    Auchenflower House by Vokes and Peters might have been an unsuspecting winner for the top accolade (the Australian House of the Year award), but it is exactly this element of surprise that the jury liked most about the project. Commenting on its “restraint and elegance” as well as its “straightforward application […] of utilitarian materials”, the jury described Auchenflower House as being “as much about what hasn’t been done as what has been done to the original home”.

    7.jpg8. A place of connection for “leathery swinging grandmas”

    Tight budget is a great driver of innovation – something that Naranga Avenue has in spades. Working with minimal materials, James Russell Architect created a village within a village; an open-ended home for extended family in Florida Gardens, “a 1960s canal estate [filled] with leathery swinging grandmas and breezeblock houses”.

    The only problem with breezeblock is that it’s expensive, and so is the damage wrought on it by the corrosive coastal winds of Surfers Paradise. Instead, James Russell Architect opted for a fringe of extruded clay bricks – an inexpensive, low-embodied-energy material that doesn’t require protective coats of paint.

    8.jpg9. A ‘Dark Horse’ within a neighbourhood of workers' cottages

    What’s a beach house without ocean views? Although Dorman House, a weatherboard beach house in the Great Ocean Road tourism hub of Lorne, was “beloved” by its owners, the building was missing one key ingredient. Determined to attain the views that their home had previously lacked, the owners turned to Melbourne practice, Austin Maynard Architects, for a design that respected and conserved the shack while opening it up to the ocean.   

    “How could we add a clear and elevated view of the ocean without demolishing, damaging or dominating our beloved shack?” they questioned prior to giving the brief.

    10.jpg10. The structured chaos of Towers Road Residence

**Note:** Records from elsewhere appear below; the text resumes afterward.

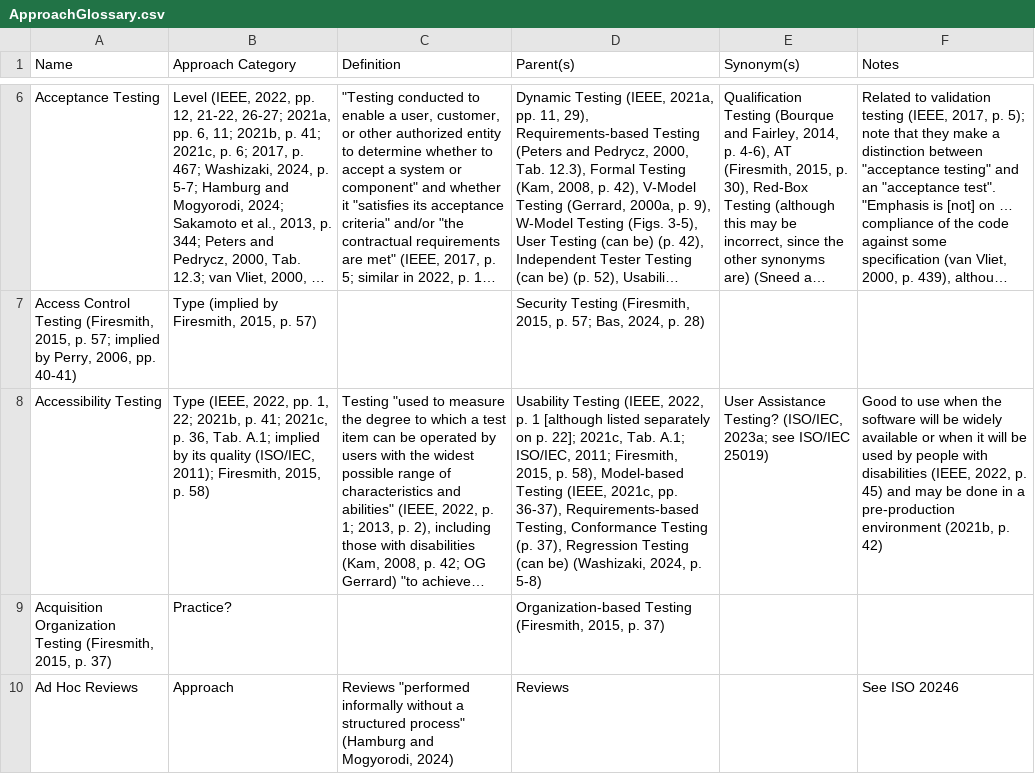
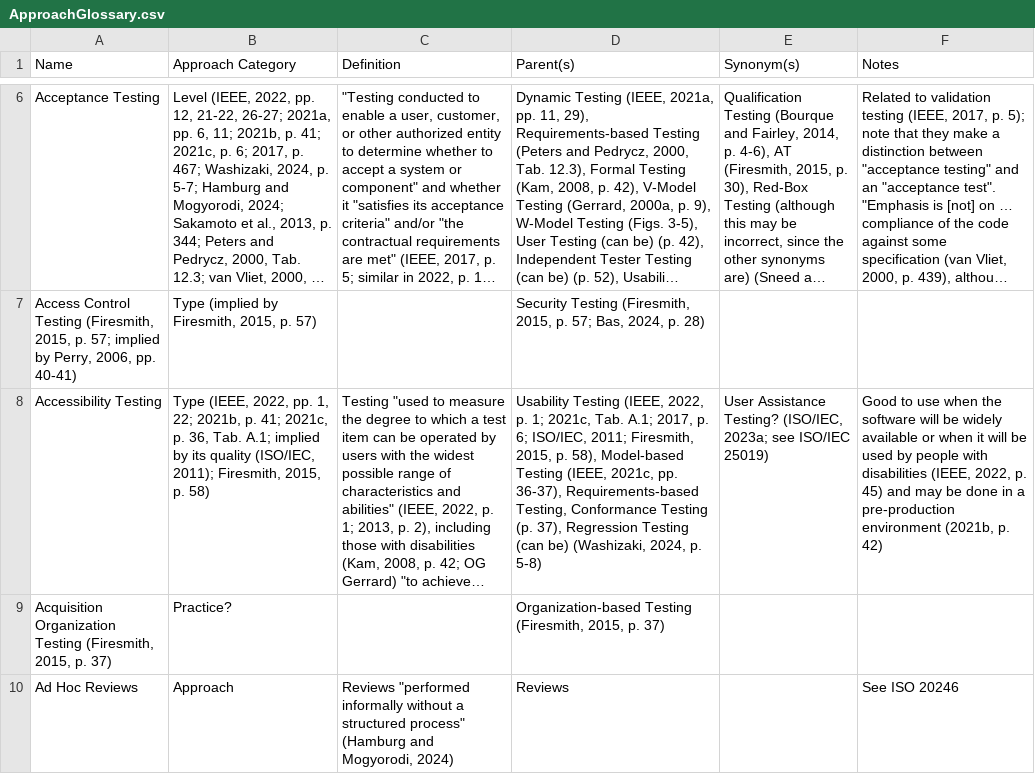
Before and after one commit to samm82/TestingTesting, a CSV file: ApproachGlossary.csv, drawn as a sheet; only a part is shown, gaps mark what is left out; long unchanged cells end in …; the diff names each change by its address in the sheet, - before the commit and + after, or states it on an @@ line.

Commit message:
Move flaw in acc/usa testing parent rel from glossary to flaw list; #169
Improve citations as relevant

```diff
--- a/ApproachGlossary.csv
+++ b/ApproachGlossary.csv
-D8 (Parent(s)): …2022, p. 1 [although listed separately on p. 22]; 2021c, Tab. A.1; ISO/IEC, 2011;…
+D8 (Parent(s)): …2022, p. 1; 2021c, Tab. A.1; 2017, p. 6; ISO/IEC, 2011;…
```
Also changed, not shown: 5 other files.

    In many architectural projects, the work of landscape architects is but a footnote at the end of a design statement. Likewise, the input of architects will often be relegated to the sidelines of a landscape architect’s project description.

    Not so with the Towers Road Residence in the Melbourne suburb of Toorak. The monumental site sets a standard for what can be achieved when the inside and outside of a home are developed in simultaneity.

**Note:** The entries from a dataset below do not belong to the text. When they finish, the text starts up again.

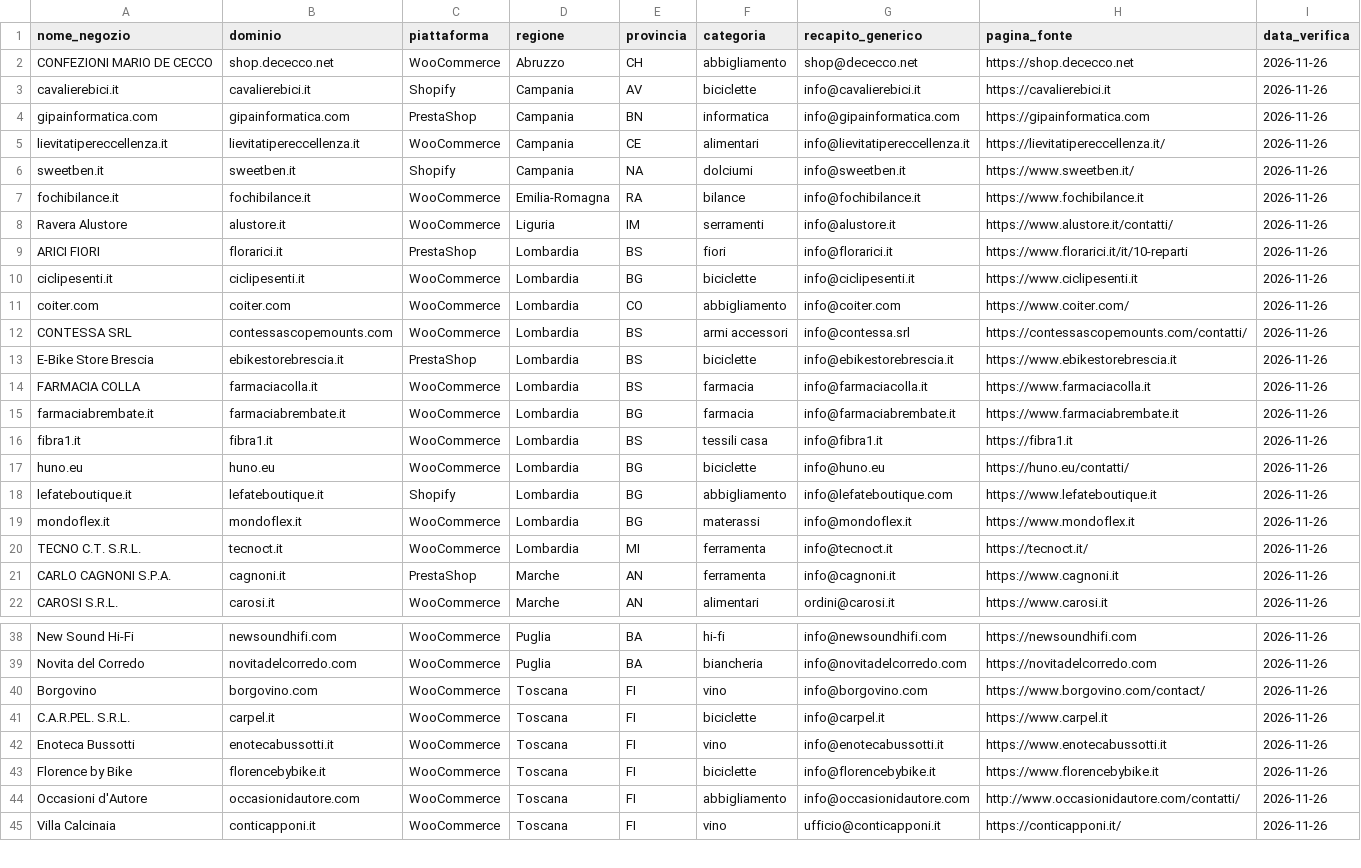
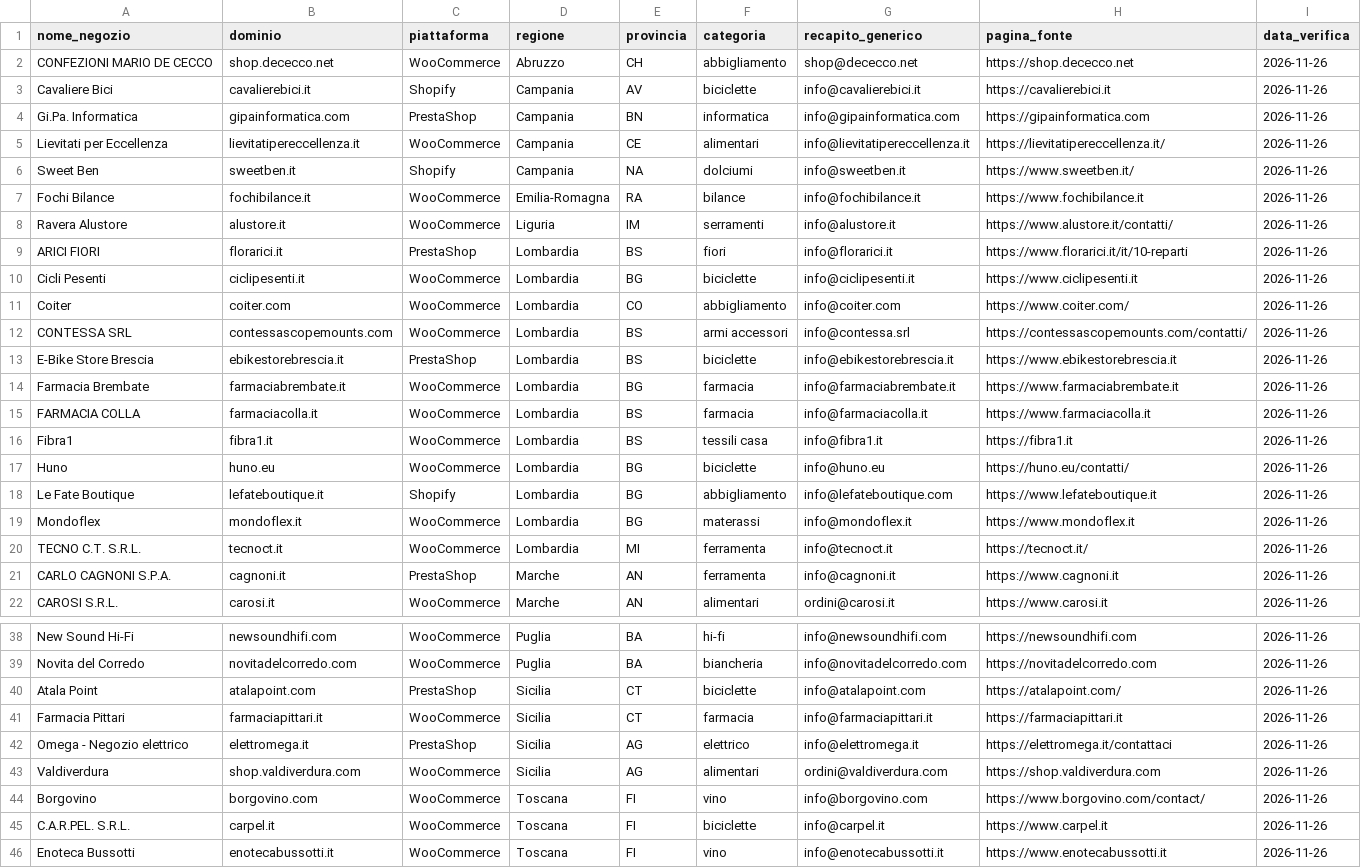
Before and after one commit to Icemann-AI/icemanai-sito, a CSV file: campioni/elenco-ecommerce-italiani-campione.csv, drawn as a sheet; only a part is shown, gaps mark what is left out; the shorter side is filled out with more unchanged rows; the diff covers the shown part only.

Commit message:
Compito #335: campione a 50 righe, nomi negozio completati

```diff
--- a/campioni/elenco-ecommerce-italiani-campione.csv
+++ b/campioni/elenco-ecommerce-italiani-campione.csv
@@ -2,19 +2,19 @@
 CONFEZIONI MARIO DE CECCO;shop.dececco.net;WooCommerce;Abruzzo;CH;abbigliamento;shop@dececco.net;https://shop.dececco.net;2026-11-26
-cavalierebici.it;cavalierebici.it;Shopify;Campania;AV;biciclette;info@cavalierebici.it;https://cavalierebici.it;2026-11-26
-gipainformatica.com;gipainformatica.com;PrestaShop;Campania;BN;informatica;info@gipainformatica.com;https://gipainformatica.com;2026-11-26
-lievitatipereccellenza.it;lievitatipereccellenza.it;WooCommerce;Campania;CE;alimentari;info@lievitatipereccellenza.it;https://lievitatipereccellenza.it/;2026-11-26
-sweetben.it;sweetben.it;Shopify;Campania;NA;dolciumi;info@sweetben.it;https://www.sweetben.it/;2026-11-26
-fochibilance.it;fochibilance.it;WooCommerce;Emilia-Romagna;RA;bilance;info@fochibilance.it;https://www.fochibilance.it;2026-11-26
+Cavaliere Bici;cavalierebici.it;Shopify;Campania;AV;biciclette;info@cavalierebici.it;https://cavalierebici.it;2026-11-26
+Gi.Pa. Informatica;gipainformatica.com;PrestaShop;Campania;BN;informatica;info@gipainformatica.com;https://gipainformatica.com;2026-11-26
+Lievitati per Eccellenza;lievitatipereccellenza.it;WooCommerce;Campania;CE;alimentari;info@lievitatipereccellenza.it;https://lievitatipereccellenza.it/;2026-11-26
+Sweet Ben;sweetben.it;Shopify;Campania;NA;dolciumi;info@sweetben.it;https://www.sweetben.it/;2026-11-26
+Fochi Bilance;fochibilance.it;WooCommerce;Emilia-Romagna;RA;bilance;info@fochibilance.it;https://www.fochibilance.it;2026-11-26
 Ravera Alustore;alustore.it;WooCommerce;Liguria;IM;serramenti;info@alustore.it;https://www.alustore.it/contatti/;2026-11-26
 ARICI FIORI;florarici.it;PrestaShop;Lombardia;BS;fiori;info@florarici.it;https://www.florarici.it/it/10-reparti;2026-11-26
-ciclipesenti.it;ciclipesenti.it;WooCommerce;Lombardia;BG;biciclette;info@ciclipesenti.it;https://www.ciclipesenti.it;2026-11-26
-coiter.com;coiter.com;WooCommerce;Lombardia;CO;abbigliamento;info@coiter.com;https://www.coiter.com/;2026-11-26
+Cicli Pesenti;ciclipesenti.it;WooCommerce;Lombardia;BG;biciclette;info@ciclipesenti.it;https://www.ciclipesenti.it;2026-11-26
+Coiter;coiter.com;WooCommerce;Lombardia;CO;abbigliamento;info@coiter.com;https://www.coiter.com/;2026-11-26
 CONTESSA SRL;contessascopemounts.com;WooCommerce;Lombardia;BS;armi accessori;info@contessa.srl;https://contessascopemounts.com/contatti/;2026-11-26
 E-Bike Store Brescia;ebikestorebrescia.it;PrestaShop;Lombardia;BS;biciclette;info@ebikestorebrescia.it;https://www.ebikestorebrescia.it;2026-11-26
+Farmacia Brembate;farmaciabrembate.it;WooCommerce;Lombardia;BG;farmacia;info@farmaciabrembate.it;https://www.farmaciabrembate.it;2026-11-26
 FARMACIA COLLA;farmaciacolla.it;WooCommerce;Lombardia;BS;farmacia;info@farmaciacolla.it;https://www.farmaciacolla.it;2026-11-26
-farmaciabrembate.it;farmaciabrembate.it;WooCommerce;Lombardia;BG;farmacia;info@farmaciabrembate.it;https://www.farmaciabrembate.it;2026-11-26
-fibra1.it;fibra1.it;WooCommerce;Lombardia;BS;tessili casa;info@fibra1.it;https://fibra1.it;2026-11-26
-huno.eu;huno.eu;WooCommerce;Lombardia;BG;biciclette;info@huno.eu;https://huno.eu/contatti/;2026-11-26
-lefateboutique.it;lefateboutique.it;Shopify;Lombardia;BG;abbigliamento;info@lefateboutique.com;https://www.lefateboutique.it;2026-11-26
-mondoflex.it;mondoflex.it;WooCommerce;Lombardia;BG;materassi;info@mondoflex.it;https://www.mondoflex.it;2026-11-26
+Fibra1;fibra1.it;WooCommerce;Lombardia;BS;tessili casa;info@fibra1.it;https://fibra1.it;2026-11-26
+Huno;huno.eu;WooCommerce;Lombardia;BG;biciclette;info@huno.eu;https://huno.eu/contatti/;2026-11-26
+Le Fate Boutique;lefateboutique.it;Shopify;Lombardia;BG;abbigliamento;info@lefateboutique.com;https://www.lefateboutique.it;2026-11-26
+Mondoflex;mondoflex.it;WooCommerce;Lombardia;BG;materassi;info@mondoflex.it;https://www.mondoflex.it;2026-11-26
 TECNO C.T. S.R.L.;tecnoct.it;WooCommerce;Lombardia;MI;ferramenta;info@tecnoct.it;https://tecnoct.it/;2026-11-26
@@ -39,2 +39,6 @@ New Sound Hi-Fi;newsoundhifi.com;WooCommerce;Puglia;BA;hi-fi;info@newsoundhifi.c
 Novita del Corredo;novitadelcorredo.com;WooCommerce;Puglia;BA;biancheria;info@novitadelcorredo.com;https://novitadelcorredo.com;2026-11-26
+Atala Point;atalapoint.com;PrestaShop;Sicilia;CT;biciclette;info@atalapoint.com;https://atalapoint.com/;2026-11-26
+Farmacia Pittari;farmaciapittari.it;WooCommerce;Sicilia;CT;farmacia;info@farmaciapittari.it;https://farmaciapittari.it;2026-11-26
+Omega - Negozio elettrico;elettromega.it;PrestaShop;Sicilia;AG;elettrico;info@elettromega.it;https://elettromega.it/contattaci;2026-11-26
+Valdiverdura;shop.valdiverdura.com;WooCommerce;Sicilia;AG;alimentari;ordini@valdiverdura.com;https://shop.valdiverdura.com;2026-11-26
 Borgovino;borgovino.com;WooCommerce;Toscana;FI;vino;info@borgovino.com;https://www.borgovino.com/contact/;2026-11-26
```
Also changed, not shown: 3 edited cells elsewhere in this file, 1 other file.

    For the project, Woods Marsh Architects worked closely with Taylor Cullity Lethlean (T.C.L.) to create an immersive site whose impact stretched far beyond its façade.

    Read Comments
    Back to Top